President Obama came out swinging and took his Republican presidential rivals to task on Tuesday for talking “casually” about going to war with Iran.
“What is said on the campaign trail — those folks don’t have a lot of responsibilities,” Obama told reporters on Tuesday. “They are not commander in chief. When I see the casualness with which those folks talk about war, I am reminded of the costs involved in war.”
“When we have [made decisions to go to war] in the past, when we haven’t thought it through, and it gets caught up in politics, we make mistakes,” Obama said. “And it’s not usually the people popping off who pay the price. It’s these incredible men and women in uniform who pay the price.”
Speaking hours after GOP candidates put his Iran policy in the crosshairs at the American Israel Public Affairs Committee, Obama said, “Those who are suggesting or proposing or beating the drums of war should explain clearly to the American people what they think the costs and benefits would be.”
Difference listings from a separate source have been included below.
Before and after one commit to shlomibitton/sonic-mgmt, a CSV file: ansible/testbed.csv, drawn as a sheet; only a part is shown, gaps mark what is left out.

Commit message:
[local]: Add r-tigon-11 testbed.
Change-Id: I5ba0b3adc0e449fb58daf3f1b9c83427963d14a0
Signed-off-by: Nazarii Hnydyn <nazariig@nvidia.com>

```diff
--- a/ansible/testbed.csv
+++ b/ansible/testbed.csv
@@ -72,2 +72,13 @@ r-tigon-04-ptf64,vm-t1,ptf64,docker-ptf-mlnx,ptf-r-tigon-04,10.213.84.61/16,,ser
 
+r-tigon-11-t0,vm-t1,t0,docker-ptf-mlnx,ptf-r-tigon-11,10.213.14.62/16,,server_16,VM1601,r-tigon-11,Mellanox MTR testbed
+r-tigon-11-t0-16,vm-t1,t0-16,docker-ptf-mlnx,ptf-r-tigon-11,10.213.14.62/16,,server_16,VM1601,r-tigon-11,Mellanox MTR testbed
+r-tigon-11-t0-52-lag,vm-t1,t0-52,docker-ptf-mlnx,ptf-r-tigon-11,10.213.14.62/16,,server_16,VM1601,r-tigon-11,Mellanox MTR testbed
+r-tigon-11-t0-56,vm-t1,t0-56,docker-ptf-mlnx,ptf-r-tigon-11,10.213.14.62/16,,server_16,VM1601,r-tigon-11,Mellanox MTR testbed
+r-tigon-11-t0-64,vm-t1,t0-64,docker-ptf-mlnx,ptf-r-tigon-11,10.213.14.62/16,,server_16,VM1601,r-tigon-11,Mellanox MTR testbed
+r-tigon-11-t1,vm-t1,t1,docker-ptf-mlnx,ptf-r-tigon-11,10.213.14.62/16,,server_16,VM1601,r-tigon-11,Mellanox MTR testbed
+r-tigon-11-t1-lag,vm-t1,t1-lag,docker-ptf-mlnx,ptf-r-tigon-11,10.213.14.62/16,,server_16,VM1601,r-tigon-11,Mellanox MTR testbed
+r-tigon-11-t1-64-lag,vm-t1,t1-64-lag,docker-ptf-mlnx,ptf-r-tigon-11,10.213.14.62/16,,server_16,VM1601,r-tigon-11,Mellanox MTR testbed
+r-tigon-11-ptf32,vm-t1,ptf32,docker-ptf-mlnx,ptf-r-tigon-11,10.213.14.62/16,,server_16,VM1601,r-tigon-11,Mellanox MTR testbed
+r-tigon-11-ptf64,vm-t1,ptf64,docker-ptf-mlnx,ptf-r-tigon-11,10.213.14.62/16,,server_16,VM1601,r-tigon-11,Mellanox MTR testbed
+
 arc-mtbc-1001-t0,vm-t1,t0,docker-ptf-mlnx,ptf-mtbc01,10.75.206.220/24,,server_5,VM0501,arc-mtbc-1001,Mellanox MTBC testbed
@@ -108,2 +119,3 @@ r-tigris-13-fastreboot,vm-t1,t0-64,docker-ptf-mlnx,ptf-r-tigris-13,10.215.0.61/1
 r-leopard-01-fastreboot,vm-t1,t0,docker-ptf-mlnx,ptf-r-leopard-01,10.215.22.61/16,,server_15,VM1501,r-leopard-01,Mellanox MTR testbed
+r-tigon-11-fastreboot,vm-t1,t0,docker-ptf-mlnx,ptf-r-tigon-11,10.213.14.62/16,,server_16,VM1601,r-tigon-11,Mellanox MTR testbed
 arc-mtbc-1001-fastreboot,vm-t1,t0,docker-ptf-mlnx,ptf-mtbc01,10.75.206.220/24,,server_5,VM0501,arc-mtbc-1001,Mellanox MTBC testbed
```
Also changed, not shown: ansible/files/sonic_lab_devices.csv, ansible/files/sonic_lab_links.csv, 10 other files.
“It’s also not just a question of interests to Israel if Israel acts prematurely,” he said. “Any time we consider military action — the American people understand — there’s going to be a price to pay. Sometimes it’s necessary. But we don’t do it casually.”
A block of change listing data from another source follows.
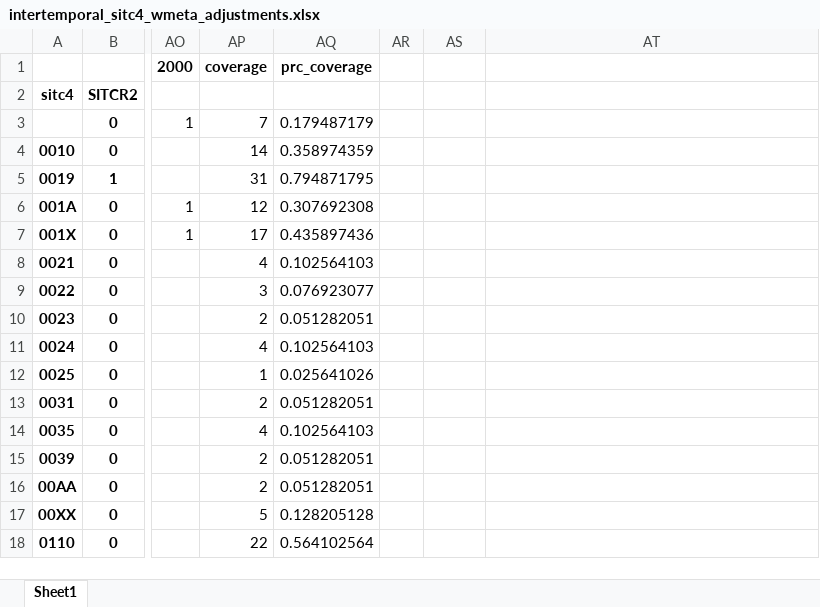
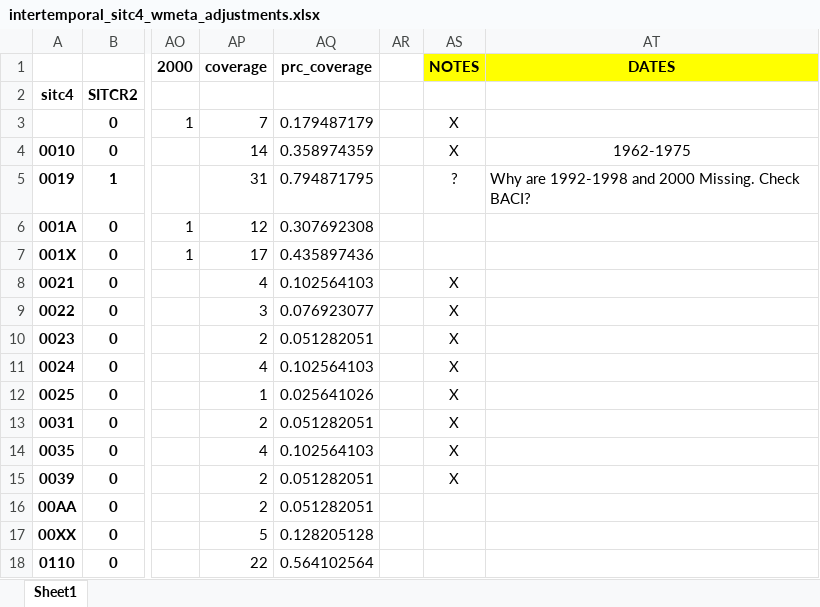
Before and after one commit to mmcky/pyeconlab, an Excel workbook: pyeconlab/trade/dataset/NBERFeenstraWTF/meta/xlsx/intertemporal_sitc4_wmeta_adjustments.xlsx, sheet Sheet1, drawn as a sheet; only a part is shown, gaps mark what is left out; values as stored, in another font and other column widths than the file's, no borders; the diff names each change by its address in the sheet, - before the commit and + after, or states it on an @@ line.

```diff
--- a/pyeconlab/trade/dataset/NBERFeenstraWTF/meta/xlsx/intertemporal_sitc4_wmeta_adjustments.xlsx (sheet Sheet1)
+++ b/pyeconlab/trade/dataset/NBERFeenstraWTF/meta/xlsx/intertemporal_sitc4_wmeta_adjustments.xlsx (sheet Sheet1)
-AS1: (empty)
+AS1: NOTES
-AS1:AT1 fill: none
+AS1:AT1 fill: #FFFF00
-AT1: (empty)
+AT1: DATES
-AS3:AS4: (empty)
+AS3:AS4: X
-AT4: (empty)
+AT4: 1962-1975
-AS5: (empty)
+AS5: ?
-AT5: (empty)
+AT5: Why are 1992-1998 and 2000 Missing. Check BACI?
-AS8:AS15: (empty)
+AS8:AS15: X
```
Also changed, not shown: pyeconlab/trade/dataset/NBERFeenstraWTF/meta/xlsx/intertemporal_sitc4_values_wmeta.xlsx, 1 other file.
Analysts say Obama’s first White House news conference since October was aimed at ensuring he was not eclipsed by the GOP on Iran as the Democratic National Committee worries over Obama's poor Israel record and the Jewish vote.
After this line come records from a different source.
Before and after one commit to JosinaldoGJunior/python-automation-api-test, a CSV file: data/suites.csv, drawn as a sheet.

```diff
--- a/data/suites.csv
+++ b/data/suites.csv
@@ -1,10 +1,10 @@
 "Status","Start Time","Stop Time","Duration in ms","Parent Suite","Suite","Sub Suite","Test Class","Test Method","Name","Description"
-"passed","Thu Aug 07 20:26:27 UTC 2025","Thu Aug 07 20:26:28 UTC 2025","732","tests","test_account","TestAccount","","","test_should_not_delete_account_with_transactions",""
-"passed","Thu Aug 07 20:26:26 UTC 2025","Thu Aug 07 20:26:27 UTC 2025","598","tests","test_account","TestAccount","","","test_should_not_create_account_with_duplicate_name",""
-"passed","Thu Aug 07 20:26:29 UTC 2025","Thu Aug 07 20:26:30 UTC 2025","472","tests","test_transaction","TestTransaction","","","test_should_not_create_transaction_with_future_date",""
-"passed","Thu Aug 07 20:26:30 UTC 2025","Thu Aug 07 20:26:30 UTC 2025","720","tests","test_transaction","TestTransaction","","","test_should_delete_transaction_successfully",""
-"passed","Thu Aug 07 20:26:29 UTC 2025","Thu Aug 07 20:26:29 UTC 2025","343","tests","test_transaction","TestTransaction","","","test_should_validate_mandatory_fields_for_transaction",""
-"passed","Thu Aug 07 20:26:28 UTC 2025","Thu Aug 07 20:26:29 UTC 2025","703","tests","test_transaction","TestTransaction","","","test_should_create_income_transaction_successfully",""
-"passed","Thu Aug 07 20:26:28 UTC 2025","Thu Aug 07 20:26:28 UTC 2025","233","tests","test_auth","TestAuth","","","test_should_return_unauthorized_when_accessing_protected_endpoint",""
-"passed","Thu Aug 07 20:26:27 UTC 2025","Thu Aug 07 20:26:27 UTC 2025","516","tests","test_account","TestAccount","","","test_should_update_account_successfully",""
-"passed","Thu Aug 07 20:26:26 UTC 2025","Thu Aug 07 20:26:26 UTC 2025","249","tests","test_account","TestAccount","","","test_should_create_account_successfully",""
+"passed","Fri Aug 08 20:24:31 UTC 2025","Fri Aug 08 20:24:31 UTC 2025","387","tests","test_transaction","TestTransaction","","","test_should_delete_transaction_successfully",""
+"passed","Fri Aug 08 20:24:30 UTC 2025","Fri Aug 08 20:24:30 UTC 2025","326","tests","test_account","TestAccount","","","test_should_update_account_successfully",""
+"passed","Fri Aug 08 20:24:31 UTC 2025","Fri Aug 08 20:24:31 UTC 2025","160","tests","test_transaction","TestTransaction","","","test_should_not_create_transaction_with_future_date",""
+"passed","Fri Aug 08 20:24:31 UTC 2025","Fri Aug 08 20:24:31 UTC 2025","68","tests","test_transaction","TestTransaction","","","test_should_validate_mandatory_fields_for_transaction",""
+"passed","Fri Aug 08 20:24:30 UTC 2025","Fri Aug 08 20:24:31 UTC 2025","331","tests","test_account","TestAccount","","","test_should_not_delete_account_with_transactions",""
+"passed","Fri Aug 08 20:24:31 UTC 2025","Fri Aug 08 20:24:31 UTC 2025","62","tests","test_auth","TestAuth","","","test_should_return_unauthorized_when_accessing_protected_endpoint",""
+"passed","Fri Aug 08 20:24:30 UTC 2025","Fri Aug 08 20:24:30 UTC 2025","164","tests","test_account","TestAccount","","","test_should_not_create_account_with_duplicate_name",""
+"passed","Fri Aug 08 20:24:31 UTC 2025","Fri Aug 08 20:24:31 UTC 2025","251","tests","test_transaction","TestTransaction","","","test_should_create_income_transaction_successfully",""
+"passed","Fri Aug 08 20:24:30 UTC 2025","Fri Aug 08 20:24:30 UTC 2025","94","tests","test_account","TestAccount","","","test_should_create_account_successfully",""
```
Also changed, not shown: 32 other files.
Jewish voters are traditionally strongly pro-Israel and, while only constituting a small percentage of America's popular vote, are concentrated in key electoral states where previous elections have been contested, or won by mere thousands of votes.
The president's other press conference topics — immigration, women’s health, and housing — were eclipsed by by questions over his management of Israel, Iran, and the daunting prospect of a Middle East war.
The press conference followed Obama's weekend address to AIPAC, and an Oval Office meeting Monday with Israeli Prime Minister Benjamin Netanyahu, who asserted Israel's sovereign right to self defense in the face of Obama's attempts to dissuade an Israeli attack.
Obama's comments on Iran likely underscored his own concerns that an Israeli strike on Iran could trigger a chain of events in the Middle East that could cost him his bid for reelection.